**Task brief**. Every line containing the word "isLoggedIn" must be pulled from the records.
##########
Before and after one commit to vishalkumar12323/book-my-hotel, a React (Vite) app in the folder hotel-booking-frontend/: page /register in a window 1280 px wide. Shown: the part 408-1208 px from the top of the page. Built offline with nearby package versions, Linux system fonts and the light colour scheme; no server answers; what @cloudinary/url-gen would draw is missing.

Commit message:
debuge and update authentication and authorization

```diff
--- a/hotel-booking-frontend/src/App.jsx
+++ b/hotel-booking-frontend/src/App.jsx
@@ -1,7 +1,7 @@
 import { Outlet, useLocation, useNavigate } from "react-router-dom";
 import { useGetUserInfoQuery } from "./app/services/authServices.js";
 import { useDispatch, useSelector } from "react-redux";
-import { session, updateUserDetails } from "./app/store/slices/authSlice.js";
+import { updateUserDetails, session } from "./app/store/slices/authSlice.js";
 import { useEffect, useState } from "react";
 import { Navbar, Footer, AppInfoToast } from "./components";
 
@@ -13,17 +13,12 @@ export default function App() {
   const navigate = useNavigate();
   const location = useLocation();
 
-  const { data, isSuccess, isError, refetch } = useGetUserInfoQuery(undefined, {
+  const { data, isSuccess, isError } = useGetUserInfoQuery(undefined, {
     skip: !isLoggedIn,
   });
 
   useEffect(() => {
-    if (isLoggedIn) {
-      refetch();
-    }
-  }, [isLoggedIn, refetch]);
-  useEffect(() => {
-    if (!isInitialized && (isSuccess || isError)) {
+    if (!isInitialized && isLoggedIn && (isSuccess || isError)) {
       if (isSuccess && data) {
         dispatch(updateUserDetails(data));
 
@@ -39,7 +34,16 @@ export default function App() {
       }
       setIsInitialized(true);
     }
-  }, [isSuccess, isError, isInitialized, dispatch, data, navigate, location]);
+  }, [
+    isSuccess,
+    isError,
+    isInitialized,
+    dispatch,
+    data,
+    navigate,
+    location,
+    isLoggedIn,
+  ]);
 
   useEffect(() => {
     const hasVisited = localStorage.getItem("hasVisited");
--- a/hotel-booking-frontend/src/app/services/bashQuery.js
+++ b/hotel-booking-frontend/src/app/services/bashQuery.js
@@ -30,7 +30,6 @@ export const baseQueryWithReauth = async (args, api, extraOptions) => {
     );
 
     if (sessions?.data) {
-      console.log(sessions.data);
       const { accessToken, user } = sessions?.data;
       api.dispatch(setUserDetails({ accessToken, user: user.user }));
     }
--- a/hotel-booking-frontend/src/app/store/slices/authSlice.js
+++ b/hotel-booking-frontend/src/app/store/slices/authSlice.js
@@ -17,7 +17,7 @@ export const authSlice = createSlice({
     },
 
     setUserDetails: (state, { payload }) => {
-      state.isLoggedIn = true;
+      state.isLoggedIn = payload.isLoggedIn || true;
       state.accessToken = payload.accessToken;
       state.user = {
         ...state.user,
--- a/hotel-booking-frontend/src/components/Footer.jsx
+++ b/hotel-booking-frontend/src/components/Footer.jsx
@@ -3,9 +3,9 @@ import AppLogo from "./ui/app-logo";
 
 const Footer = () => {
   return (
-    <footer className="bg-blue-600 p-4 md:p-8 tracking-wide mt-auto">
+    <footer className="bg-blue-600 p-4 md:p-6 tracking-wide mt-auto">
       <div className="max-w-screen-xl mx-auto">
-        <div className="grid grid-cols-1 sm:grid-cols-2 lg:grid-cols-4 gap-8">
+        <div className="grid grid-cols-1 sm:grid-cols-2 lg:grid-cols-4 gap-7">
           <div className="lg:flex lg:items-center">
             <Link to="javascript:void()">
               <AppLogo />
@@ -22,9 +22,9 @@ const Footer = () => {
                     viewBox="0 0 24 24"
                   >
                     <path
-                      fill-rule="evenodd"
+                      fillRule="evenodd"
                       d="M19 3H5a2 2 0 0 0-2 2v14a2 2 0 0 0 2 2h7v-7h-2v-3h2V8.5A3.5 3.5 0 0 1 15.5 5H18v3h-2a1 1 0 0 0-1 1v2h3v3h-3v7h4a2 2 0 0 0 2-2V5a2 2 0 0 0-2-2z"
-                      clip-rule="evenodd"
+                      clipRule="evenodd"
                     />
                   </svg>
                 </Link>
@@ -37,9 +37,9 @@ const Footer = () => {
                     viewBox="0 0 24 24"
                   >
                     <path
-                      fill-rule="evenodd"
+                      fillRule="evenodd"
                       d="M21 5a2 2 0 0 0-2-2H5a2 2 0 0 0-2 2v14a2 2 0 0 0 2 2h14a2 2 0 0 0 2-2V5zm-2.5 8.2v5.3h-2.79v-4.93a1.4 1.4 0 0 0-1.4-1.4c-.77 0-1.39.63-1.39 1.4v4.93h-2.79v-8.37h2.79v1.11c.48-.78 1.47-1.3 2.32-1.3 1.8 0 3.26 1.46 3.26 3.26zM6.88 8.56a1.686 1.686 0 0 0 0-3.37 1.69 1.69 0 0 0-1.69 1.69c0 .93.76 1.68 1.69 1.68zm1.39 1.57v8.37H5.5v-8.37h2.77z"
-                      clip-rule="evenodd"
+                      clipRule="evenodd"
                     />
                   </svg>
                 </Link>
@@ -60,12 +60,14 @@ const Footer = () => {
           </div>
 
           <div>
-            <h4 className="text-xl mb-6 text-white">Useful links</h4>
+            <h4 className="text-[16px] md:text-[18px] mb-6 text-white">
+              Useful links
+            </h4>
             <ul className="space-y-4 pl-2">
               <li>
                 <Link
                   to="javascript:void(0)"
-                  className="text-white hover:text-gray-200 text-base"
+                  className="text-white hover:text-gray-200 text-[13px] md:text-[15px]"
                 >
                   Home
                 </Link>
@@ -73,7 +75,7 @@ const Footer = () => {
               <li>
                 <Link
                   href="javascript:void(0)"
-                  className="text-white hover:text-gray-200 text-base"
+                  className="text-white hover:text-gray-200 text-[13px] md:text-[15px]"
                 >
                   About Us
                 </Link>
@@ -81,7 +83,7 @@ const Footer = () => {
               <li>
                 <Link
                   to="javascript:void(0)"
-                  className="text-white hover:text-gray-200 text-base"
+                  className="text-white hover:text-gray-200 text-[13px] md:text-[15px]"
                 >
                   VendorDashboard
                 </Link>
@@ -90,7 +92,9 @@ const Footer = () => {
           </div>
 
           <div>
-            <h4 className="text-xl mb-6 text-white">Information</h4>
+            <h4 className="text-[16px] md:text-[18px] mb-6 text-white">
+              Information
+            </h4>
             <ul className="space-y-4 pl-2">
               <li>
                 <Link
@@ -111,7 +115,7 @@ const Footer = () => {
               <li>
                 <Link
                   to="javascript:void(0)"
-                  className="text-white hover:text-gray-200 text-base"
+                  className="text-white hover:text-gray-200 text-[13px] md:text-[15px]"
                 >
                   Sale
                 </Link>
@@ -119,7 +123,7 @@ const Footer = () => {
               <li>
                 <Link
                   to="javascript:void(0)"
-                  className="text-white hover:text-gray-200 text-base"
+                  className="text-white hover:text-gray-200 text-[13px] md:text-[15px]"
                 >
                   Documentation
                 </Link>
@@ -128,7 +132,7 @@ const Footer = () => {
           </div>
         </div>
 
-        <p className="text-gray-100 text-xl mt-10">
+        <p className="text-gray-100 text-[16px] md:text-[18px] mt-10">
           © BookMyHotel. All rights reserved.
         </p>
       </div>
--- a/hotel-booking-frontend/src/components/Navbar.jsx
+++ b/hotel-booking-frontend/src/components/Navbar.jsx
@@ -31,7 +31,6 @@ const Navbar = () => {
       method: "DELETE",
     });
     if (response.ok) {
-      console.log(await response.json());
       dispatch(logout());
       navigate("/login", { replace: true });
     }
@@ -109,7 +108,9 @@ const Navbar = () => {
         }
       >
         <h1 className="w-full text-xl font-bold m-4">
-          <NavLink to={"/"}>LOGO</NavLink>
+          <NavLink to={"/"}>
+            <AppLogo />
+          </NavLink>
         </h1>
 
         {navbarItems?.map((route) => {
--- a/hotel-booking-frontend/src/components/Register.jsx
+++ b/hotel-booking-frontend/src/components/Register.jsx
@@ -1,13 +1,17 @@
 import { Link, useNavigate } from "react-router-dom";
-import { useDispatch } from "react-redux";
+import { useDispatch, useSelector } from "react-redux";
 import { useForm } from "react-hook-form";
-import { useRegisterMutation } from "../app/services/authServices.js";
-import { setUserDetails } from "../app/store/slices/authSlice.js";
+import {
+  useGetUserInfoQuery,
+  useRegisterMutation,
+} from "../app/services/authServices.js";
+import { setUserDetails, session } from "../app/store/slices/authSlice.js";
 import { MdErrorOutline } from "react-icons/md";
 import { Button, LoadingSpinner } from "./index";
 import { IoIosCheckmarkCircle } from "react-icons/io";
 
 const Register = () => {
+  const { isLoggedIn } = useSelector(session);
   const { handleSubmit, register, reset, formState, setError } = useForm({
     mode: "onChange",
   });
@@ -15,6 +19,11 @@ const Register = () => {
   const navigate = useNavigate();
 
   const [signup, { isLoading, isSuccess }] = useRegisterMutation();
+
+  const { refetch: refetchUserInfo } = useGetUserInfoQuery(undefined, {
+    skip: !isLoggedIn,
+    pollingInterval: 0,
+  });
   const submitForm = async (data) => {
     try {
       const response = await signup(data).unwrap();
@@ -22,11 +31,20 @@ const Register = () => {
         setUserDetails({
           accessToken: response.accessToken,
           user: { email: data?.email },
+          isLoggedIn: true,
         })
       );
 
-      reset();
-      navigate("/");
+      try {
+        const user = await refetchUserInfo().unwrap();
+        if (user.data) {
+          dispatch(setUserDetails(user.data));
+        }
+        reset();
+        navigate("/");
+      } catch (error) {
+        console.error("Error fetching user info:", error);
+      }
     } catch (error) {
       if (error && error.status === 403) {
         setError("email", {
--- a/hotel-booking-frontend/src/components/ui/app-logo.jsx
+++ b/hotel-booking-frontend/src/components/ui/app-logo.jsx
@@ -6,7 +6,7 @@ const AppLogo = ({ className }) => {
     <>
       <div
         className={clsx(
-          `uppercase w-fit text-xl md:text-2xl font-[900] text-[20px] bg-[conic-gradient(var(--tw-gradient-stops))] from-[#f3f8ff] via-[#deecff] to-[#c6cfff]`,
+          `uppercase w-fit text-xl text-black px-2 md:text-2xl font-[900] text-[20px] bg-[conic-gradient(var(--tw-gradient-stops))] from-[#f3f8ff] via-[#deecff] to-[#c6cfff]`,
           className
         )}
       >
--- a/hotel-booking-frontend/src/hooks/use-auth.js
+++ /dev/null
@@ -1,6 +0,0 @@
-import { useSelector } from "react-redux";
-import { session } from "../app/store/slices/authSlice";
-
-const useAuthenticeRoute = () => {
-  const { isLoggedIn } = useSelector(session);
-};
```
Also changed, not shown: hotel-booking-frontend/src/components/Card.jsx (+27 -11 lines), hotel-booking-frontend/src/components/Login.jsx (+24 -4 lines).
##########
**Written reply**.
     skip: !isLoggedIn,
-    if (isLoggedIn) {
-  }, [isLoggedIn, refetch]);
+    if (!isInitialized && isLoggedIn && (isSuccess || isError)) {
+    isLoggedIn,
-      state.isLoggedIn = true;
+      state.isLoggedIn = payload.isLoggedIn || true;
+  const { isLoggedIn } = useSelector(session);
+    skip: !isLoggedIn,
+          isLoggedIn: true,
-  const { isLoggedIn } = useSelector(session);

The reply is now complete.